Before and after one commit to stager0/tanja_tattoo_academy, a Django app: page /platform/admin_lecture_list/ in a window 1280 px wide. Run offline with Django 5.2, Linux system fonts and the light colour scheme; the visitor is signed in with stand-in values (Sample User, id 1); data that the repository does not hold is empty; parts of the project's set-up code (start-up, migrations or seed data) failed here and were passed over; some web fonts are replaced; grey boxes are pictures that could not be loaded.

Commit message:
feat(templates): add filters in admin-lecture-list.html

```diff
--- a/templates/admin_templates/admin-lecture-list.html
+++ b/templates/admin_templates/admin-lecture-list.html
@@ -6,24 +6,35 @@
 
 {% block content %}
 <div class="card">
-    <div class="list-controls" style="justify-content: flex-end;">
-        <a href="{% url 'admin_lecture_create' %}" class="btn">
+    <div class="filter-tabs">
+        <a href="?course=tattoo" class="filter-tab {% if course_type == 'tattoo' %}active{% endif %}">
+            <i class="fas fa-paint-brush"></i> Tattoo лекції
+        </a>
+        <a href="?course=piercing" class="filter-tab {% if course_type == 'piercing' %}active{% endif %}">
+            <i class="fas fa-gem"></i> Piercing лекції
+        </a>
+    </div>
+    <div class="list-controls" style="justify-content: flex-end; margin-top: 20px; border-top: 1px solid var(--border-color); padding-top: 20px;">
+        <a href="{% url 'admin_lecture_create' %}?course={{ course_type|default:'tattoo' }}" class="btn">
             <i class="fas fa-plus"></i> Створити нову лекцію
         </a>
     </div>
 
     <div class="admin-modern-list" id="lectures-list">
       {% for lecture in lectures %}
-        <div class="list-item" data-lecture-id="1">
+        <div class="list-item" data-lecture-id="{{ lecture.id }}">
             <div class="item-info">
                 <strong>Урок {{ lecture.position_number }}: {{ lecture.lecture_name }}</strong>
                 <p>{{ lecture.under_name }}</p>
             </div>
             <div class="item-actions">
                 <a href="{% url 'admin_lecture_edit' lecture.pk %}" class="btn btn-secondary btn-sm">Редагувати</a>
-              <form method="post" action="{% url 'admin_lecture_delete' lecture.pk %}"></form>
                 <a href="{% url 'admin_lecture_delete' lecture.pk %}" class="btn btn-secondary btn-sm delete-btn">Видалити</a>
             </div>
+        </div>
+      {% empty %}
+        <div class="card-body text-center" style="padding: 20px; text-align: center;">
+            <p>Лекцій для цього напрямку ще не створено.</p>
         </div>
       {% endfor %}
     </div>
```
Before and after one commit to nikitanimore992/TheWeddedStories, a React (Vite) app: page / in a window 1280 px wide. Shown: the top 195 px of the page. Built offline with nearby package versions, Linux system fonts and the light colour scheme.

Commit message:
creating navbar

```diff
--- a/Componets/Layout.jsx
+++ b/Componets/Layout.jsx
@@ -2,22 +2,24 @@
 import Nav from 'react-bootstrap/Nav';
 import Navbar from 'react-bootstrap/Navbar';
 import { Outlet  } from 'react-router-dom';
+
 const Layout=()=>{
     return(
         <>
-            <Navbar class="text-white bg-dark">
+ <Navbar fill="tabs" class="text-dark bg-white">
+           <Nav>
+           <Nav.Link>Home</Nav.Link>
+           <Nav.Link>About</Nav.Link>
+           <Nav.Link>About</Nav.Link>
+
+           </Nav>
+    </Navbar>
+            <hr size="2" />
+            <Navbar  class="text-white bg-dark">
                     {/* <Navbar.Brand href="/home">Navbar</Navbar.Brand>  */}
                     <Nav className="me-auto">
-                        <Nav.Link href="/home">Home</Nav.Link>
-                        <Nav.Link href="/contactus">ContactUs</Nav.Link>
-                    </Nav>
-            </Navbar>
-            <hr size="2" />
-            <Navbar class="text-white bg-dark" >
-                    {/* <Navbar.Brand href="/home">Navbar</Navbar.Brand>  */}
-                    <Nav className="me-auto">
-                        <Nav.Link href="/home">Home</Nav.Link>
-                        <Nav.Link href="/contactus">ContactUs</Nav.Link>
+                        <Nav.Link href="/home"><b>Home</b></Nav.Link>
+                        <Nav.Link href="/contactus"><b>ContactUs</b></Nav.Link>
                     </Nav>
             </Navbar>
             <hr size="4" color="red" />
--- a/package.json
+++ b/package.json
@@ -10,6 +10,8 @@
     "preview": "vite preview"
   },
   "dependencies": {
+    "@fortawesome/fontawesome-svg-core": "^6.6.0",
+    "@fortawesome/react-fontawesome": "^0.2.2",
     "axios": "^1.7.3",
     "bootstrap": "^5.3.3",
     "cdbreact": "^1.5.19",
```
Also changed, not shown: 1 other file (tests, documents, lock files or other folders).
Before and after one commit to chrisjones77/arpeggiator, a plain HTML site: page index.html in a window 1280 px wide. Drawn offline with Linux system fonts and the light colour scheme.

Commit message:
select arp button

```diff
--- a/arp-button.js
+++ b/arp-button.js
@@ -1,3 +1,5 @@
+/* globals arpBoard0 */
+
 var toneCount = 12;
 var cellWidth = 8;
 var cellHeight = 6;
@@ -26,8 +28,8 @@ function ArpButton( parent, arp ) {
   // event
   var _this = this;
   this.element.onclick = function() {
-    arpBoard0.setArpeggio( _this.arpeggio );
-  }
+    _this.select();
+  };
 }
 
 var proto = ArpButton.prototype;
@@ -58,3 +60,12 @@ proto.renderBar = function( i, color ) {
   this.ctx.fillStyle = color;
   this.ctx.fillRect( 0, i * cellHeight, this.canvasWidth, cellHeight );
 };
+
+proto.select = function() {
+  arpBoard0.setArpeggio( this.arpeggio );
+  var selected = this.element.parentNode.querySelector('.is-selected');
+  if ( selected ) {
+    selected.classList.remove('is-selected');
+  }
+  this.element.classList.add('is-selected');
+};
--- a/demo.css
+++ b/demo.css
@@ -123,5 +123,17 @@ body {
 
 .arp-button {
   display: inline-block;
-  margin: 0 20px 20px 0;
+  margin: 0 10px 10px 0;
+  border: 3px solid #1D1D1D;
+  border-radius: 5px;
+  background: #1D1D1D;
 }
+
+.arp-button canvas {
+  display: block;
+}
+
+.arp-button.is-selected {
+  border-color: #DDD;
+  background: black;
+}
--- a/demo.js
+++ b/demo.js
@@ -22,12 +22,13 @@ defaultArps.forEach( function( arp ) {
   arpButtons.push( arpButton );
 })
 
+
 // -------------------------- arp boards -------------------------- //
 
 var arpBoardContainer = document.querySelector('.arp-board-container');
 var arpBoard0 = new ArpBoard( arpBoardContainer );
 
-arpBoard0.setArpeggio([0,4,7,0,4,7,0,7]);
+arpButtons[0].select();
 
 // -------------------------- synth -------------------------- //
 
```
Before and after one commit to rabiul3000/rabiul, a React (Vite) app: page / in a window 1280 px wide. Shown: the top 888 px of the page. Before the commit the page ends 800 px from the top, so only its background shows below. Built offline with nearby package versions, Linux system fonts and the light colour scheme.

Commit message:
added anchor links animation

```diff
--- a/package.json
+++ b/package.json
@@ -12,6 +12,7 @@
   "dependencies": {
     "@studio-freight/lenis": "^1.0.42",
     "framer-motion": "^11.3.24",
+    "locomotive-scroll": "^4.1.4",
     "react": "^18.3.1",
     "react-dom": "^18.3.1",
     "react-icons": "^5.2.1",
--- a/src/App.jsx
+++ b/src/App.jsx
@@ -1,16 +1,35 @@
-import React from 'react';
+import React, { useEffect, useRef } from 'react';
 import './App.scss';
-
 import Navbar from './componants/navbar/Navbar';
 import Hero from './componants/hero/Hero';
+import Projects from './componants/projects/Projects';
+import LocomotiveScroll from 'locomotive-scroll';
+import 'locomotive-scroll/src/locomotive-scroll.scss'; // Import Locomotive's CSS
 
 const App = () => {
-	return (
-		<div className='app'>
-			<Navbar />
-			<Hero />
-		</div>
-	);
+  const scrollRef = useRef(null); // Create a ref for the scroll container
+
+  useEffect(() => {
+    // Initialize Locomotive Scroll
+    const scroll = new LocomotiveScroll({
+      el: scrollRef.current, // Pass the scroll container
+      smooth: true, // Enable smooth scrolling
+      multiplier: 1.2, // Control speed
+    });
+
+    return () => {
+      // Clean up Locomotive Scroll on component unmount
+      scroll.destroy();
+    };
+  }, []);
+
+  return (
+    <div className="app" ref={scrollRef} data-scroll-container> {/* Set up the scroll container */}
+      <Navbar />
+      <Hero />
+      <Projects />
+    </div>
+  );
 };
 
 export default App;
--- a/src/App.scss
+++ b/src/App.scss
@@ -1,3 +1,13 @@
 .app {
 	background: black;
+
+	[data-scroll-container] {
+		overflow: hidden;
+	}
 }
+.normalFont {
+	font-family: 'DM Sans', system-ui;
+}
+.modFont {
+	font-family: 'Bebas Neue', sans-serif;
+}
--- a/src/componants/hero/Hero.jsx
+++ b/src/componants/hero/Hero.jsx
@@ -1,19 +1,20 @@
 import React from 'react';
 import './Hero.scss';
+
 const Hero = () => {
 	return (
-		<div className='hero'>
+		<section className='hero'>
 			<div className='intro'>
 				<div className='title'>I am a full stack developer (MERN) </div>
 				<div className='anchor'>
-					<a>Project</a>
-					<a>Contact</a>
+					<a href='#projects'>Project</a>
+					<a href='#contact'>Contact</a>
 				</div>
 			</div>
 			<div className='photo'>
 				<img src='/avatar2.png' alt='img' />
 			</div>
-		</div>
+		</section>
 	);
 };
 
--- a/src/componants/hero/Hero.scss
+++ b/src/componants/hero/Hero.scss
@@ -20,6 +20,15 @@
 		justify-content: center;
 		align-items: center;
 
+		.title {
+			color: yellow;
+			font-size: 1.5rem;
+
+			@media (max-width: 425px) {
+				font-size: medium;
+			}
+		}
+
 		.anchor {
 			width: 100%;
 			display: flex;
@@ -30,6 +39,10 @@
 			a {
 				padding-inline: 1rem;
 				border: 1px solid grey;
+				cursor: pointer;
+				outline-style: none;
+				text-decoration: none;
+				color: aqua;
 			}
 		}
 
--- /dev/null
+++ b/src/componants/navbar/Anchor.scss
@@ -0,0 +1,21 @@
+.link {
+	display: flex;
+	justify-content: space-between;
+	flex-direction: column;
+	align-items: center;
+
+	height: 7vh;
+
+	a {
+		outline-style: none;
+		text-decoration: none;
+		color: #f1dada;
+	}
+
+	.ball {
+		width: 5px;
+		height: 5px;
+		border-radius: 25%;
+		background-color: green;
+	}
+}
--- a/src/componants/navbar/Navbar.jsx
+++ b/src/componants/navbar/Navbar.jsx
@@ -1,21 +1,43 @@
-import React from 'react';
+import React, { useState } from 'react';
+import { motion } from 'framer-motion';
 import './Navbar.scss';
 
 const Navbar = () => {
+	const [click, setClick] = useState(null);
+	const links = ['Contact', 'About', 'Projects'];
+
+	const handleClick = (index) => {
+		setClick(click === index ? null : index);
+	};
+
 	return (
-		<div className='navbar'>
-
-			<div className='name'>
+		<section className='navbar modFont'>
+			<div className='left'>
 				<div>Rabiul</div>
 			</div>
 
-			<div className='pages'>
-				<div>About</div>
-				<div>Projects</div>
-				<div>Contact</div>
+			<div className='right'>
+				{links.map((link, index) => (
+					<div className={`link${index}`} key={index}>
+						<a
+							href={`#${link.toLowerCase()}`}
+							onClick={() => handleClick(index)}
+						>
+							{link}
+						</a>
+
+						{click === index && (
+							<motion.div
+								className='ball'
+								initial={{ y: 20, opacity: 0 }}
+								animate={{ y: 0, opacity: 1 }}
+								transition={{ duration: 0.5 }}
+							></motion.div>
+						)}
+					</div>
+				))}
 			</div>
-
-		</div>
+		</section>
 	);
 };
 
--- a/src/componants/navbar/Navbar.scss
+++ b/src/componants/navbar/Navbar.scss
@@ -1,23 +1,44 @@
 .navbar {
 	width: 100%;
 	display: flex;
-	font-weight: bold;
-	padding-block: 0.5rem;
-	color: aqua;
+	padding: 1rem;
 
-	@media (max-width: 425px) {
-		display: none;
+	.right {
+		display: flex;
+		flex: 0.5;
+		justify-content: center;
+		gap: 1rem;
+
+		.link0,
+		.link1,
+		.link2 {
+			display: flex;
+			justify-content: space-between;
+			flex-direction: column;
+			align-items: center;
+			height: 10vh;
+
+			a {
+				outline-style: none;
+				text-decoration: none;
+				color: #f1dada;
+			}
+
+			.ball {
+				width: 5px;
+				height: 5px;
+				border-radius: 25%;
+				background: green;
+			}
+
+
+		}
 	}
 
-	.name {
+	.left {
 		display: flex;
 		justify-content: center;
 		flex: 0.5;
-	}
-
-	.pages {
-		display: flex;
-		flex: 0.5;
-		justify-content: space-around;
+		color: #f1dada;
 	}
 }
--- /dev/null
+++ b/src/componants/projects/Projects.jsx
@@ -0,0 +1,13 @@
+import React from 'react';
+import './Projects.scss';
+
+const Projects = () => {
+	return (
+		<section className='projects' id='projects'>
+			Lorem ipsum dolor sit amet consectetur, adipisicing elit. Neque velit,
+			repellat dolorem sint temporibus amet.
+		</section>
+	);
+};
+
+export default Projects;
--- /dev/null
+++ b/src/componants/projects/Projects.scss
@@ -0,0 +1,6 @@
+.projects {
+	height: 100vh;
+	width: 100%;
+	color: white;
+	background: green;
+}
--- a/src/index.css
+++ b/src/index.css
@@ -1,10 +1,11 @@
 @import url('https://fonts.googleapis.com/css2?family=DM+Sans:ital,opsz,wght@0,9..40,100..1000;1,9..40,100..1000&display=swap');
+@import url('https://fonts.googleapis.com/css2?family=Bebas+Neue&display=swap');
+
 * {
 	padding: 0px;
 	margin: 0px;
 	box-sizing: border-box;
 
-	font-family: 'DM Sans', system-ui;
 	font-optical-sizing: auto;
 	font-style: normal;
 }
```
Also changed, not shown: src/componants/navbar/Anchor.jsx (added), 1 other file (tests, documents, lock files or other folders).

*How to complete this task:*
In the records above, find every line with the word "const" and copy it.

*Output for this task:*
 const Layout=()=>{
 const App = () => {
+  const scrollRef = useRef(null); // Create a ref for the scroll container
+    const scroll = new LocomotiveScroll({
 const Hero = () => {
 const Navbar = () => {
+	const [click, setClick] = useState(null);
+	const links = ['Contact', 'About', 'Projects'];
+	const handleClick = (index) => {
+const Projects = () => {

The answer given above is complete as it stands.